Sweet 2016

    "Sweet 2016" is over. It always amazes me how fast the years come and go. Although I didn't do very much birding compared to past years, I still saw some amazing species and had several wonderful adventures.
    I added 8 more species to my lifelist. These were: White-faced Storm-Petrel, White-tailed Tropicbird, Brown Booby, South Polar Skua, Parasitic Jaeger, Black-billed Cuckoo, Ash-throated Flycatcher, and Northern Wheatear. (Click each to view a checklist with photos.) The first 5 were seen in North Carolina, and the latter 3 were found in Tennessee. My favorite of those was definitely the White-faced Storm-Petrel off North Carolina which had been one of several species I really wanted to see someday but never thought I'd be able to. I've already written about this in a recent post, but I don't think I mentioned that this was also a lifer for my great birding friend and mentor Chris Sloan, who was actually the one who got me hooked on pelagic birding in the first place! I never thought I'd live to see the day that Chris and I would both share a lifebird! Also, my favorite of the Tennessee lifers was the Northern Wheatear that we saw in November. It was a first state record, an extraordinarily cooperative individual, and a surprisingly beautiful bird!
    Most of my top birding moments of 2016 took place on the Stormy Petrel II. I logged 11 days (a set of 8 trips and a set of 3), which totaled over 110 hours, in the Gulf Stream. Obviously, the moment I saw my much-desired White-faced Storm-Petrel was the highlight, but spotting a light morph Trindade Petrel, seeing a European Storm-Petrel moments after chatting about Euros with fellow leader Jeff Lemons, laughing over a Pomarine Jaeger slamming into a fishing pole, and getting sprayed by several dozen gallons of salt water at the same time it was raining were just a few more unforgettable memories. Being on the boat is extremely uncomfortable, and sometimes I reach points where I just want to take a shower, go to bed, or die, but there are few places I'd rather be.
    Another favorite experience was doing a Christmas Bird Count in Humphreys County, TN. Christmas Bird Counts are the best, and Humphreys County is an exceptional area with brilliant habitat diversity and thus a wide variety of species. We covered much territory, and as with most CBCs, rather than seeing just a few of each species we saw massive numbers of each. At the end of the day, our group had 80-90 species, and all the groups combined found 117 species.

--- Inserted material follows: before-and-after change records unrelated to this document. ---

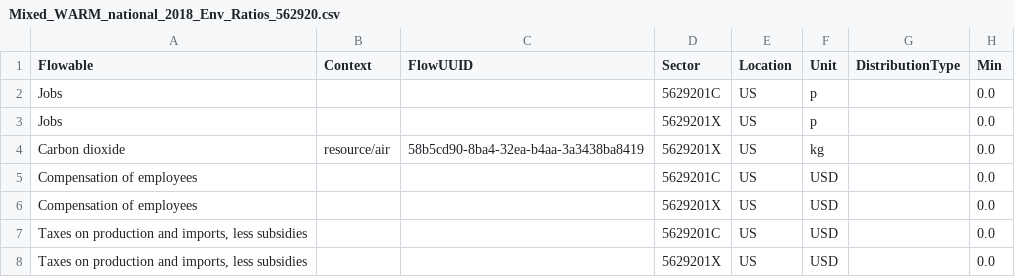
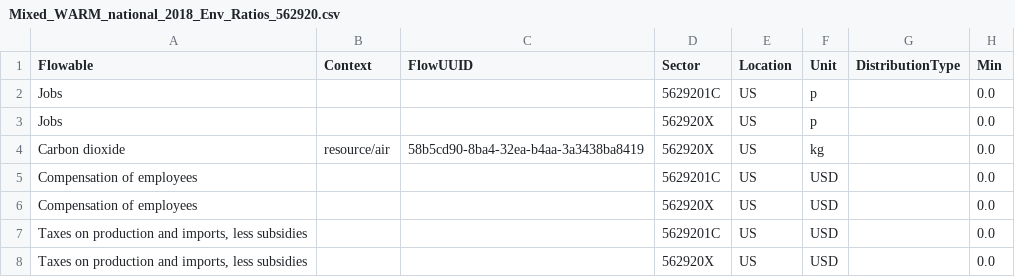
Before and after one commit to USEPA/HIO, a CSV file: useeior/Mixed_WARM_national_2018_Env_Ratios_562920.csv, drawn as a sheet; only a part is shown; the diff names each change by its address in the sheet, - before the commit and + after, or states it on an @@ line.

```diff
--- a/useeior/Mixed_WARM_national_2018_Env_Ratios_562920.csv
+++ b/useeior/Mixed_WARM_national_2018_Env_Ratios_562920.csv
-D3:D4 (Sector): 5629201X
+D3:D4 (Sector): 562920X
-D6 (Sector): 5629201X
+D6 (Sector): 562920X
-D8 (Sector): 5629201X
+D8 (Sector): 562920X
```
Also changed, not shown: useeior/Mixed_WARM_national_2018_Env_Ratios_562212.csv, useeior/Mixed_WARM_national_2018_Env_Ratios_562219.csv, 2 other files.
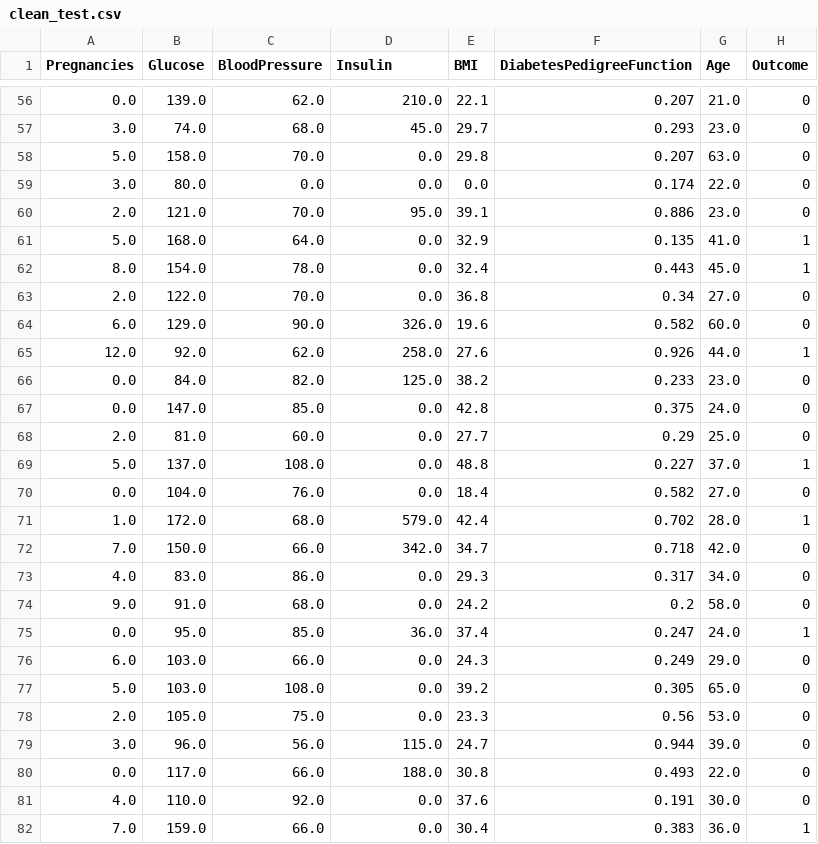
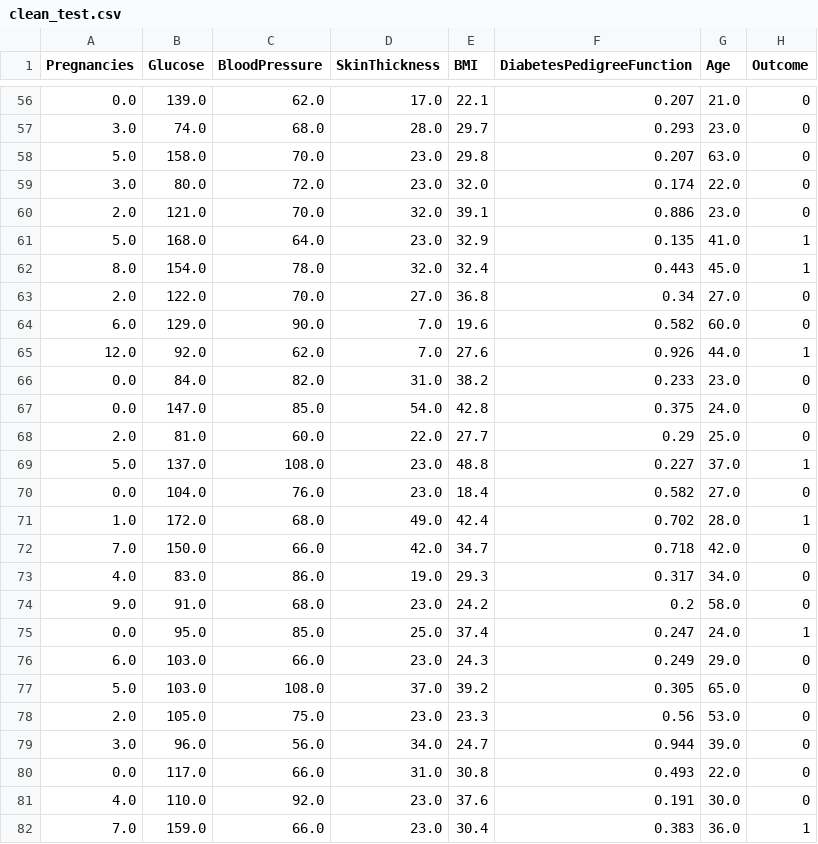
Before and after one commit to Munchkinland/Decision-Tree, a CSV file: data/processed/clean_test.csv, drawn as a sheet; only a part is shown, gaps mark what is left out; the diff covers the shown part only.

```diff
--- a/data/processed/clean_test.csv
+++ b/data/processed/clean_test.csv
@@ -1 +1 @@
-Pregnancies,Glucose,BloodPressure,Insulin,BMI,DiabetesPedigreeFunction,Age,Outcome
+Pregnancies,Glucose,BloodPressure,SkinThickness,BMI,DiabetesPedigreeFunction,Age,Outcome
@@ -56,27 +56,27 @@ Pregnancies,Glucose,BloodPressure,Insulin,BMI,DiabetesPedigreeFunction,Age,Outco
-0.0,139.0,62.0,210.0,22.1,0.207,21.0,0
-3.0,74.0,68.0,45.0,29.7,0.293,23.0,0
-5.0,158.0,70.0,0.0,29.8,0.207,63.0,0
-3.0,80.0,0.0,0.0,0.0,0.174,22.0,0
-2.0,121.0,70.0,95.0,39.1,0.886,23.0,0
-5.0,168.0,64.0,0.0,32.9,0.135,41.0,1
-8.0,154.0,78.0,0.0,32.4,0.443,45.0,1
-2.0,122.0,70.0,0.0,36.8,0.34,27.0,0
-6.0,129.0,90.0,326.0,19.6,0.582,60.0,0
-12.0,92.0,62.0,258.0,27.6,0.926,44.0,1
-0.0,84.0,82.0,125.0,38.2,0.233,23.0,0
-0.0,147.0,85.0,0.0,42.8,0.375,24.0,0
-2.0,81.0,60.0,0.0,27.7,0.29,25.0,0
-5.0,137.0,108.0,0.0,48.8,0.227,37.0,1
-0.0,104.0,76.0,0.0,18.4,0.582,27.0,0
-1.0,172.0,68.0,579.0,42.4,0.702,28.0,1
-7.0,150.0,66.0,342.0,34.7,0.718,42.0,0
-4.0,83.0,86.0,0.0,29.3,0.317,34.0,0
-9.0,91.0,68.0,0.0,24.2,0.2,58.0,0
-0.0,95.0,85.0,36.0,37.4,0.247,24.0,1
-6.0,103.0,66.0,0.0,24.3,0.249,29.0,0
-5.0,103.0,108.0,0.0,39.2,0.305,65.0,0
-2.0,105.0,75.0,0.0,23.3,0.56,53.0,0
-3.0,96.0,56.0,115.0,24.7,0.944,39.0,0
-0.0,117.0,66.0,188.0,30.8,0.493,22.0,0
-4.0,110.0,92.0,0.0,37.6,0.191,30.0,0
-7.0,159.0,66.0,0.0,30.4,0.383,36.0,1
+0.0,139.0,62.0,17.0,22.1,0.207,21.0,0
+3.0,74.0,68.0,28.0,29.7,0.293,23.0,0
+5.0,158.0,70.0,23.0,29.8,0.207,63.0,0
+3.0,80.0,72.0,23.0,32.0,0.174,22.0,0
+2.0,121.0,70.0,32.0,39.1,0.886,23.0,0
+5.0,168.0,64.0,23.0,32.9,0.135,41.0,1
+8.0,154.0,78.0,32.0,32.4,0.443,45.0,1
+2.0,122.0,70.0,27.0,36.8,0.34,27.0,0
+6.0,129.0,90.0,7.0,19.6,0.582,60.0,0
+12.0,92.0,62.0,7.0,27.6,0.926,44.0,1
+0.0,84.0,82.0,31.0,38.2,0.233,23.0,0
+0.0,147.0,85.0,54.0,42.8,0.375,24.0,0
+2.0,81.0,60.0,22.0,27.7,0.29,25.0,0
+5.0,137.0,108.0,23.0,48.8,0.227,37.0,1
+0.0,104.0,76.0,23.0,18.4,0.582,27.0,0
+1.0,172.0,68.0,49.0,42.4,0.702,28.0,1
+7.0,150.0,66.0,42.0,34.7,0.718,42.0,0
+4.0,83.0,86.0,19.0,29.3,0.317,34.0,0
+9.0,91.0,68.0,23.0,24.2,0.2,58.0,0
+0.0,95.0,85.0,25.0,37.4,0.247,24.0,1
+6.0,103.0,66.0,23.0,24.3,0.249,29.0,0
+5.0,103.0,108.0,37.0,39.2,0.305,65.0,0
+2.0,105.0,75.0,23.0,23.3,0.56,53.0,0
+3.0,96.0,56.0,34.0,24.7,0.944,39.0,0
+0.0,117.0,66.0,31.0,30.8,0.493,22.0,0
+4.0,110.0,92.0,23.0,37.6,0.191,30.0,0
+7.0,159.0,66.0,23.0,30.4,0.383,36.0,1
```
Also changed, not shown: 140 edited cells elsewhere in this file, data/processed/clean_train.csv, 3 other files.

    The last highlight was recording our milestone 150th yard bird, a male Northern Pintail, and shortly after, finding our 151st yard bird, a flock of 19 Ring-necked Ducks! I plan to share our "history" of yard birding and what we've learned in a following post.
    Looking forward, I'm excited. I plan to do more thorough yard birding, and my brother Nolan and I hope to work on our county lists. Now that the new eBird profile page colors the counties you've visited, our goal is to have a "rainbow" across Tennessee. We'll see how long that takes!

    2016 ABA Year List: 269
    2016 TN Year List: 213
    2016 NC Year List: 157